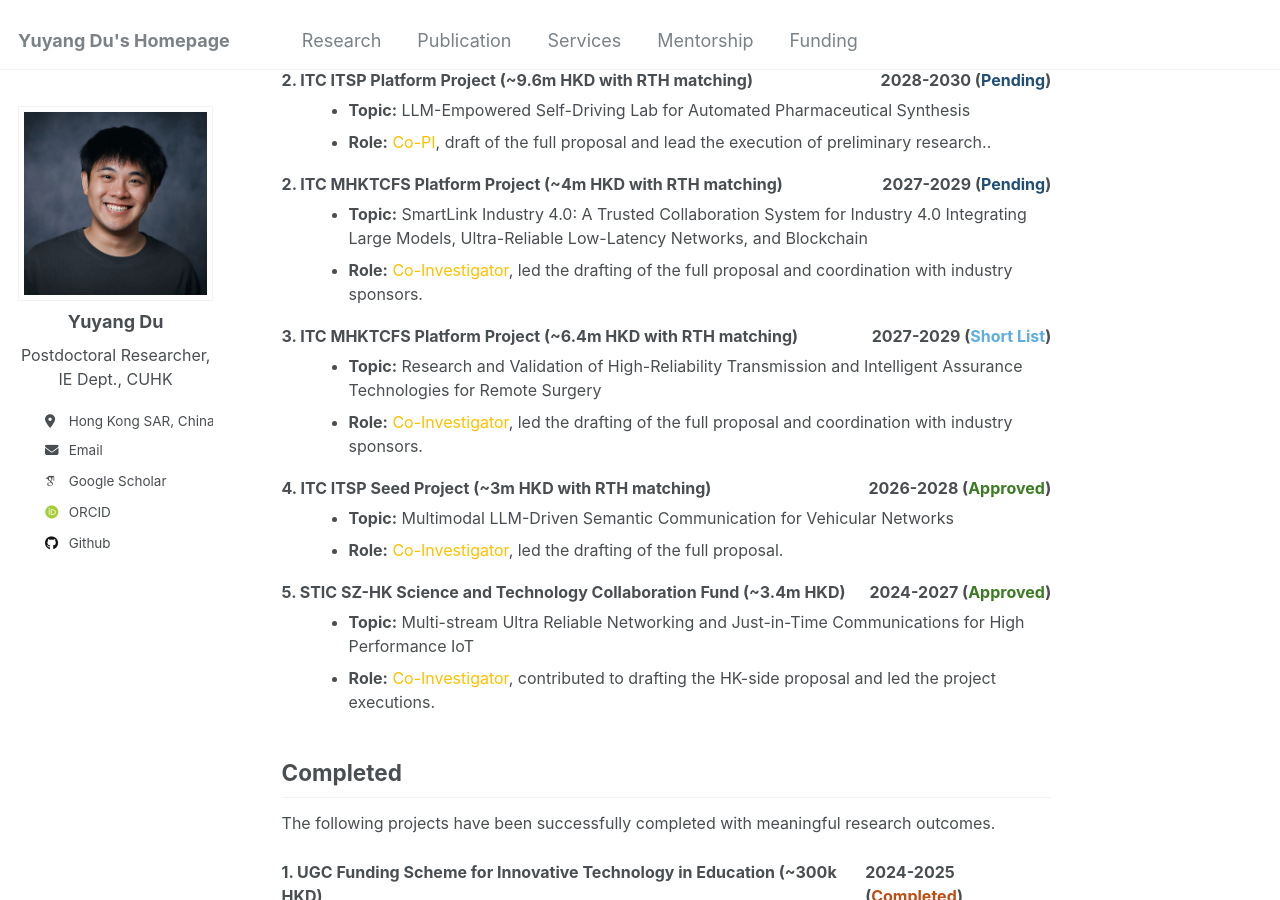
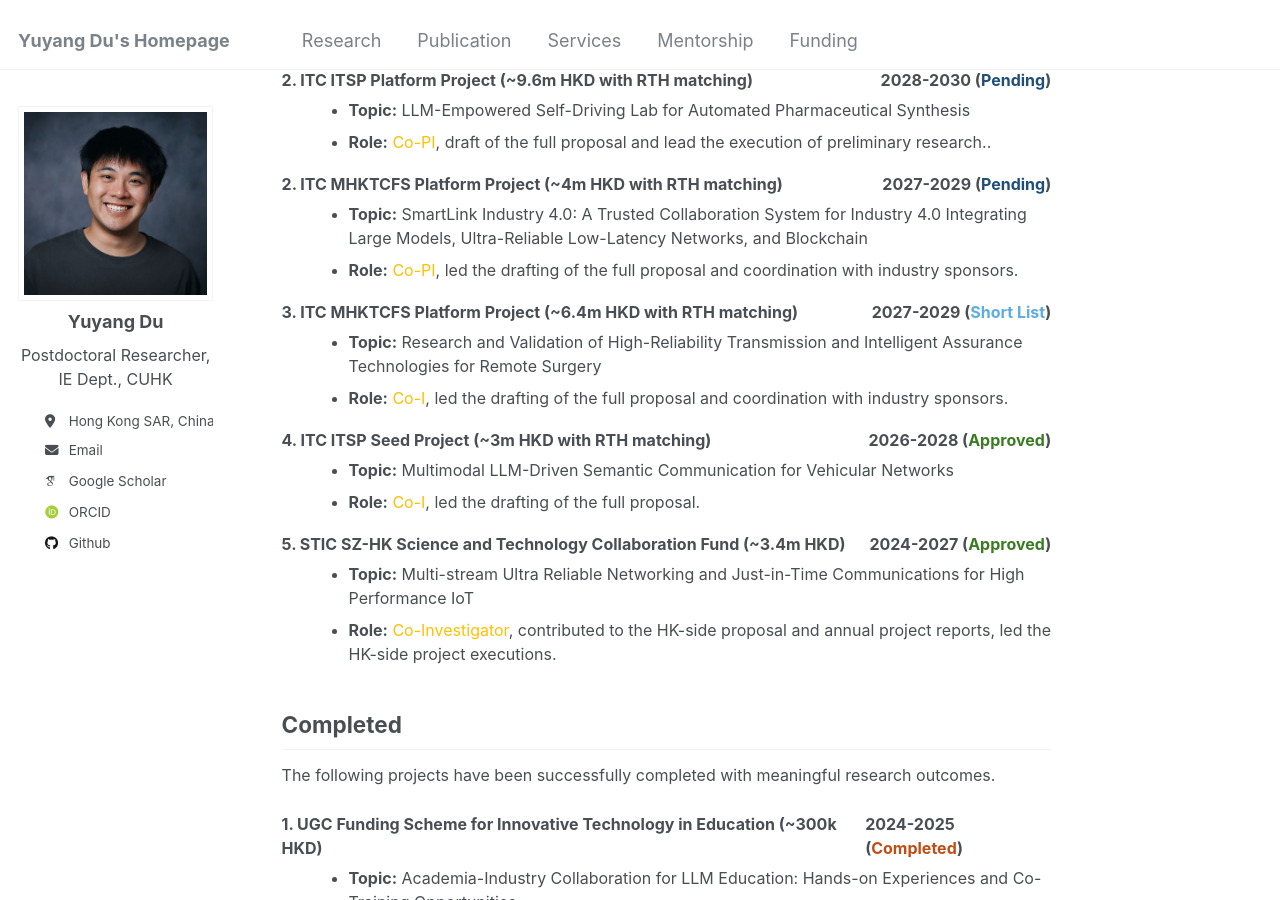
Before and after one commit to yuyangdu01/yuyangdu01.github.io, a Jekyll site: the page built from _pages/funding.md, in a window 1280 px wide and 900 px high, scrolled down 387 px. Built offline with Jekyll 4.4.1, drawn with Linux system fonts in a browser that asks for light colours; some web fonts are replaced.

Commit message:
Update funding.md

```diff
--- a/_pages/funding.md
+++ b/_pages/funding.md
@@ -34,7 +34,7 @@ Approved/Pending
 </li>
 <ul style="margin-left: 1.5em; margin-top: 6px;">
   <font size=3><li><b>Topic:</b> SmartLink Industry 4.0: A Trusted Collaboration System for Industry 4.0 Integrating Large Models, Ultra-Reliable Low-Latency Networks, and Blockchain</li></font>
-  <font size=3><li><b>Role:</b> <span style="color: #ffc000;">Co-Investigator</span>, led the drafting of the full proposal and coordination with industry sponsors.</li></font>
+  <font size=3><li><b>Role:</b> <span style="color: #ffc000;">Co-PI</span>, led the drafting of the full proposal and coordination with industry sponsors.</li></font>
 </ul>
 
 <li style="display: flex; justify-content: space-between; align-items: center; list-style-type: none;">
@@ -43,7 +43,7 @@ Approved/Pending
 </li>
 <ul style="margin-left: 1.5em; margin-top: 6px;">
   <font size=3><li><b>Topic:</b> Research and Validation of High-Reliability Transmission and Intelligent Assurance Technologies for Remote Surgery</li></font>
-  <font size=3><li><b>Role:</b> <span style="color: #ffc000;">Co-Investigator</span>, led the drafting of the full proposal and coordination with industry sponsors.</li></font>
+  <font size=3><li><b>Role:</b> <span style="color: #ffc000;">Co-I</span>, led the drafting of the full proposal and coordination with industry sponsors.</li></font>
 </ul>
 
 <li style="display: flex; justify-content: space-between; align-items: center; list-style-type: none;">
@@ -52,7 +52,7 @@ Approved/Pending
 </li>
 <ul style="margin-left: 1.5em; margin-top: 6px;">
   <font size=3><li><b>Topic:</b> Multimodal LLM-Driven Semantic Communication for Vehicular Networks</li></font>
-  <font size=3><li><b>Role:</b> <span style="color: #ffc000;">Co-Investigator</span>, led the drafting of the full proposal.</li></font>
+  <font size=3><li><b>Role:</b> <span style="color: #ffc000;">Co-I</span>, led the drafting of the full proposal.</li></font>
 </ul>
 
 <li style="display: flex; justify-content: space-between; align-items: center; list-style-type: none;">
@@ -61,7 +61,7 @@ Approved/Pending
 </li>
 <ul style="margin-left: 1.5em; margin-top: 6px;">
   <font size=3><li><b>Topic:</b> Multi-stream Ultra Reliable Networking and Just-in-Time Communications for High Performance IoT</li></font>
-  <font size=3><li><b>Role:</b> <span style="color: #ffc000;">Co-Investigator</span>, contributed to drafting the HK-side proposal and led the project executions.</li></font>
+  <font size=3><li><b>Role:</b> <span style="color: #ffc000;">Co-Investigator</span>, contributed to the HK-side proposal and annual project reports, led the HK-side project executions.</li></font>
 </ul>
 
 Completed
```
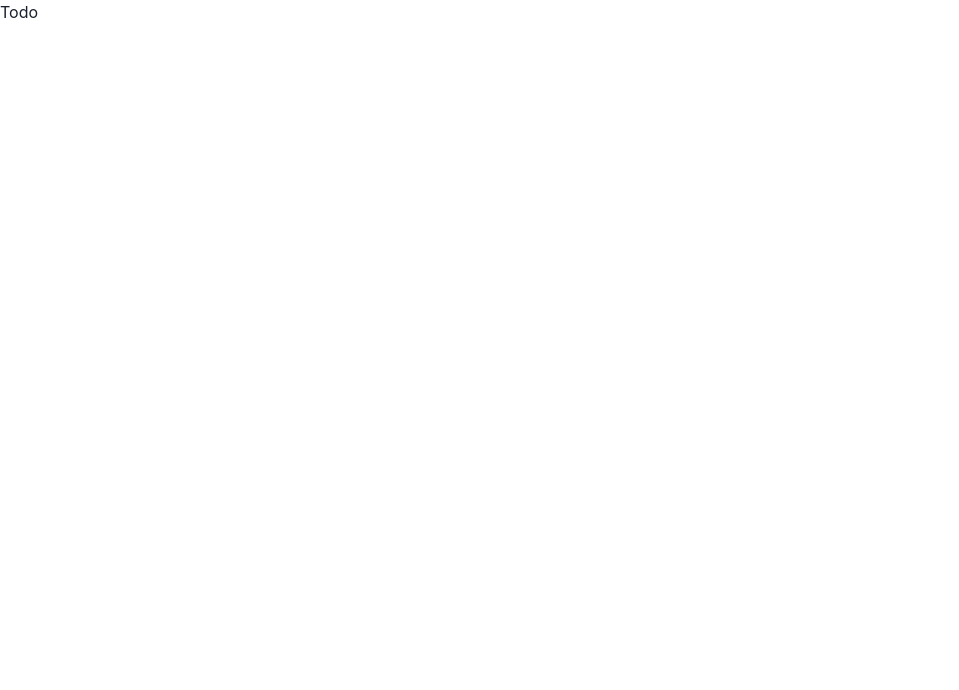
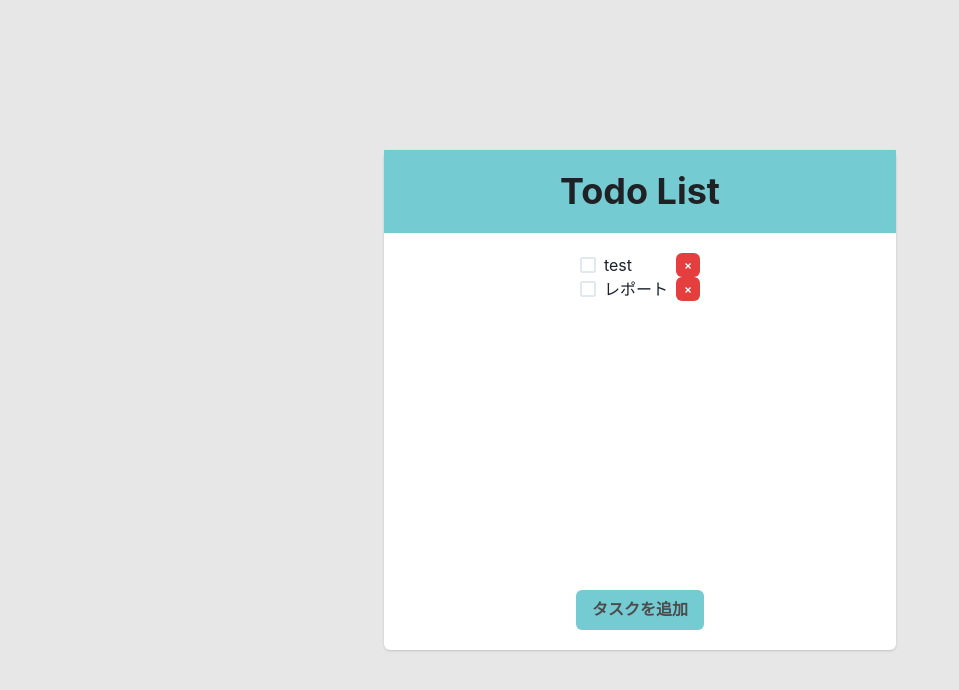
Before and after one commit to naoyuki2/react-knock, a React (Vite) app: page /003 in a window 1280 px wide. Shown: the top 690 px of the page, without its empty margins (0-959 px from the left). Built offline with nearby package versions, Linux system fonts and the light colour scheme.

Commit message:
TODO comp

```diff
--- a/package.json
+++ b/package.json
@@ -10,6 +10,7 @@
     "preview": "vite preview"
   },
   "dependencies": {
+    "@chakra-ui/icons": "^2.1.1",
     "@chakra-ui/react": "^2.8.2",
     "@emotion/react": "^11.11.1",
     "@emotion/styled": "^11.11.0",
--- /dev/null
+++ b/src/component/PlusModal.tsx
@@ -0,0 +1,84 @@
+import {
+  Modal,
+  ModalOverlay,
+  ModalContent,
+  ModalHeader,
+  ModalBody,
+  ModalFooter,
+  Button,
+  useDisclosure,
+  Input,
+  Text,
+} from '@chakra-ui/react'
+import { useState } from 'react'
+import { TodoType } from '../type'
+
+type PlusModalProps = {
+  Todos: TodoType[]
+  setTodos: React.Dispatch<React.SetStateAction<TodoType[]>>
+}
+
+const PlusModal: React.FC<PlusModalProps> = ({ Todos, setTodos }) => {
+  const [title, setTitle] = useState('')
+  const [message, setMessage] = useState('タスク名を入力してください')
+
+  const inputChange = (e: any) => {
+    if (e.target.value === '') {
+      setMessage('タスク名を入力してください')
+      setTitle('')
+    } else {
+      setMessage('')
+      setTitle(e.target.value)
+    }
+  }
+
+  const add = () => {
+    if (!(title === '')) {
+      const newTodo: TodoType = {
+        title: title,
+        done: false,
+      }
+      const newTodos = [...Todos, newTodo]
+      setTodos(newTodos)
+      setTitle('')
+      onClose()
+    }
+  }
+
+  const { isOpen, onOpen, onClose } = useDisclosure()
+  return (
+    <>
+      <Button onClick={onOpen} color="#4C4C4C" bg="#75cbd2">
+        タスクを追加
+      </Button>
+
+      <Modal isOpen={isOpen} onClose={onClose}>
+        <ModalOverlay />
+        <ModalContent>
+          <ModalHeader bg="#75cbd2" color="#4C4C4C">
+            タスク追加
+          </ModalHeader>
+          <ModalBody>
+            <Input
+              placeholder="タスク名を入力"
+              size="lg"
+              value={title}
+              onChange={inputChange}
+            />
+            <Text color="#db4c3a">{message}</Text>
+          </ModalBody>
+          <ModalFooter>
+            <Button colorScheme="blue" mr={3} onClick={add}>
+              追加する
+            </Button>
+            <Button type="submit" variant="ghost" onClick={onClose}>
+              キャンセル
+            </Button>
+          </ModalFooter>
+        </ModalContent>
+      </Modal>
+    </>
+  )
+}
+
+export default PlusModal
--- a/src/component/Todo.tsx
+++ b/src/component/Todo.tsx
@@ -1,7 +1,80 @@
-import React from 'react'
+import {
+  Card,
+  CardBody,
+  HStack,
+  Text,
+  Center,
+  VStack,
+  Button,
+  Checkbox,
+  CardFooter,
+  CardHeader,
+  Heading,
+} from '@chakra-ui/react'
+import PlusModal from './PlusModal'
+import { TodoType } from '../type'
+import { useState } from 'react'
 
 const Todo = () => {
-  return <div>Todo</div>
+  const initialTodos: TodoType[] = [
+    {
+      title: 'test',
+      done: false,
+    },
+    {
+      title: 'レポート',
+      done: false,
+    },
+  ]
+  const [Todos, setTodos] = useState(initialTodos)
+
+  const deleteTodo = (e: any) => {
+    const newTodos = Todos.filter((todo) => {
+      return todo.title !== e.target.value
+    })
+    setTodos(newTodos)
+  }
+
+  return (
+    <>
+      <Center bg="#e7e7e7" height="100vh">
+        <Card align="center" w="40%" h="500px">
+          <CardHeader
+            w="full"
+            bg="#75cbd2"
+            color="#202124"
+            fontSize="4xl"
+            textAlign="center"
+          >
+            <Heading>Todo List</Heading>
+          </CardHeader>
+          <CardBody>
+            {Todos.map((todo) => (
+              <div key={todo.title}>
+                <HStack justifyContent="space-between">
+                  <Checkbox width="auto">
+                    <Text>{todo.title}</Text>
+                  </Checkbox>
+                  <Button
+                    colorScheme="red"
+                    size="xs"
+                    width="auto"
+                    value={todo.title}
+                    onClick={deleteTodo}
+                  >
+                    ×
+                  </Button>
+                </HStack>
+              </div>
+            ))}
+          </CardBody>
+          <CardFooter>
+            <PlusModal Todos={Todos} setTodos={setTodos} />
+          </CardFooter>
+        </Card>
+      </Center>
+    </>
+  )
 }
 
 export default Todo
--- /dev/null
+++ b/src/type.ts
@@ -0,0 +1,4 @@
+export type TodoType = {
+  title: string
+  done: boolean
+}
```
Also changed, not shown: 1 other file (tests, documents, lock files or other folders).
——
Look for the word "with" in every line of the listing and copy the lines that have it.

Before and after one commit to yuyangdu01/yuyangdu01.github.io, a Jekyll site: the page built from _pages/funding.md, in a window 1280 px wide and 900 px high, scrolled down 387 px. Built offline with Jekyll 4.4.1, drawn with Linux system fonts in a browser that asks for light colours; some web fonts are replaced.
-  <font size=3><li><b>Role:</b> <span style="color: #ffc000;">Co-Investigator</span>, led the drafting of the full proposal and coordination with industry sponsors.</li></font>
+  <font size=3><li><b>Role:</b> <span style="color: #ffc000;">Co-PI</span>, led the drafting of the full proposal and coordination with industry sponsors.</li></font>
-  <font size=3><li><b>Role:</b> <span style="color: #ffc000;">Co-Investigator</span>, led the drafting of the full proposal and coordination with industry sponsors.</li></font>
+  <font size=3><li><b>Role:</b> <span style="color: #ffc000;">Co-I</span>, led the drafting of the full proposal and coordination with industry sponsors.</li></font>
Before and after one commit to naoyuki2/react-knock, a React (Vite) app: page /003 in a window 1280 px wide. Shown: the top 690 px of the page, without its empty margins (0-959 px from the left). Built offline with nearby package versions, Linux system fonts and the light colour scheme.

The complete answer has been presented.